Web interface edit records
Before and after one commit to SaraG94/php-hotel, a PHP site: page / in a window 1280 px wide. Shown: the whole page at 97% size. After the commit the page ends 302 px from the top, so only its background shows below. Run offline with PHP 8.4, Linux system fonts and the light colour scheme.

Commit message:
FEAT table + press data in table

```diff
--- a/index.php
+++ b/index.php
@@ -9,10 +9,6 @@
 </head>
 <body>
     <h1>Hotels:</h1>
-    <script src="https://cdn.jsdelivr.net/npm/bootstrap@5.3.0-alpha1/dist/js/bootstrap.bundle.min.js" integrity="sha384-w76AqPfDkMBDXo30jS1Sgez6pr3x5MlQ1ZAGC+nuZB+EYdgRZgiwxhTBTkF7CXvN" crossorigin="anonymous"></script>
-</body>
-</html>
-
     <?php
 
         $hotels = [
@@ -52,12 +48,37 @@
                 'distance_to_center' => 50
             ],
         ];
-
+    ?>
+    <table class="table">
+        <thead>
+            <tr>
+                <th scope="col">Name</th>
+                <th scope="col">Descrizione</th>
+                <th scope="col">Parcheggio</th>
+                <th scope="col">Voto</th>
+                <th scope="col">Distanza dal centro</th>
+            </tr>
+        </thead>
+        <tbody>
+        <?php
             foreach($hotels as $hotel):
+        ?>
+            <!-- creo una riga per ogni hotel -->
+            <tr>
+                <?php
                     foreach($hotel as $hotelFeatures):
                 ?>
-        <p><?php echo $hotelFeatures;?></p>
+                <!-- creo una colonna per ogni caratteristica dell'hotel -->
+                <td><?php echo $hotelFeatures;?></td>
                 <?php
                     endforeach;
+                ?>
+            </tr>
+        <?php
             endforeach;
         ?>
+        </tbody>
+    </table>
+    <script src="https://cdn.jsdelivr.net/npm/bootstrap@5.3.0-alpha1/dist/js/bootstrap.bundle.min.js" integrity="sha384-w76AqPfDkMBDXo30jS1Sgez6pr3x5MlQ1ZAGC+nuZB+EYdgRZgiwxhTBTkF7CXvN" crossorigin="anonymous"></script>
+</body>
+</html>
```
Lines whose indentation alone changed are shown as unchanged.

Task prompt: What lines in the entries contain "bootstrap"? Report each one by copying it.

Answer space:
-    <script src="https://cdn.jsdelivr.net/npm/bootstrap@5.3.0-alpha1/dist/js/bootstrap.bundle.min.js" integrity="sha384-w76AqPfDkMBDXo30jS1Sgez6pr3x5MlQ1ZAGC+nuZB+EYdgRZgiwxhTBTkF7CXvN" crossorigin="anonymous"></script>
+    <script src="https://cdn.jsdelivr.net/npm/bootstrap@5.3.0-alpha1/dist/js/bootstrap.bundle.min.js" integrity="sha384-w76AqPfDkMBDXo30jS1Sgez6pr3x5MlQ1ZAGC+nuZB+EYdgRZgiwxhTBTkF7CXvN" crossorigin="anonymous"></script>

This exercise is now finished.